Where a line contains the word "BACKLOG", copy that line from the records below.

Data for review
--------

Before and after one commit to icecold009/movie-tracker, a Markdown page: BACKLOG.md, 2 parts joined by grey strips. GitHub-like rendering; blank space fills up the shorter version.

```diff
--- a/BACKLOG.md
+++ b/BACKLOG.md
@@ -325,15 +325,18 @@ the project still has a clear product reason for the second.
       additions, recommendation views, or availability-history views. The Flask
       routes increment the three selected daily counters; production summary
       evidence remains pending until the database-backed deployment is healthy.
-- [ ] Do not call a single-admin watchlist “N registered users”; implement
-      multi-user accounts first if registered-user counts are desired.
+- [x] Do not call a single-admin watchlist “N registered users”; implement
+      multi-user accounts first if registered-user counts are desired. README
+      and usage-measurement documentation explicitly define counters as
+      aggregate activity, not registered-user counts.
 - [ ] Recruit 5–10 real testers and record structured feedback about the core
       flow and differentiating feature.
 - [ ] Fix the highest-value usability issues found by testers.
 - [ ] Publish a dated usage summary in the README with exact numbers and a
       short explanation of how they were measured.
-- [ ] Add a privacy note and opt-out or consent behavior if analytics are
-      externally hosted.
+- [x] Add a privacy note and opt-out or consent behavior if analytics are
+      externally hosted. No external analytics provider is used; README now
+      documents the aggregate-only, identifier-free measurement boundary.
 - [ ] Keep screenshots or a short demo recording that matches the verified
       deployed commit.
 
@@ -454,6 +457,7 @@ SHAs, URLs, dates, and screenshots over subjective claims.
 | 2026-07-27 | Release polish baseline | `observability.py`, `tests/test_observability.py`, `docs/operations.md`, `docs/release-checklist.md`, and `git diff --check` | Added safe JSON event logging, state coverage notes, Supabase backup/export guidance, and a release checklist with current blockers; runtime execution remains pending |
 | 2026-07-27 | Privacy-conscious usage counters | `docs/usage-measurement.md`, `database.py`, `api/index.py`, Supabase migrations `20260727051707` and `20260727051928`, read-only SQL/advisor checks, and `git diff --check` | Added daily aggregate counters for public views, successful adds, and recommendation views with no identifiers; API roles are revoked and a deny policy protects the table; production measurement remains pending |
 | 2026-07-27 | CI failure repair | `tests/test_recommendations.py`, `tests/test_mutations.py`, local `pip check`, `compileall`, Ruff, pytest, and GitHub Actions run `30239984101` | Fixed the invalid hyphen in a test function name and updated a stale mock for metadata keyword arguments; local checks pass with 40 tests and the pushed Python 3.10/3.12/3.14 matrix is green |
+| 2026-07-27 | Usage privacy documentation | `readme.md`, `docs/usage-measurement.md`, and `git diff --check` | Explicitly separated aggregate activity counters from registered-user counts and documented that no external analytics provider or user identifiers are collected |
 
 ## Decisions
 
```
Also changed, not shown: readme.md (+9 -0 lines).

--------

Exercise solution
Before and after one commit to icecold009/movie-tracker, a Markdown page: BACKLOG.md, 2 parts joined by grey strips. GitHub-like rendering; blank space fills up the shorter version.
--- a/BACKLOG.md
+++ b/BACKLOG.md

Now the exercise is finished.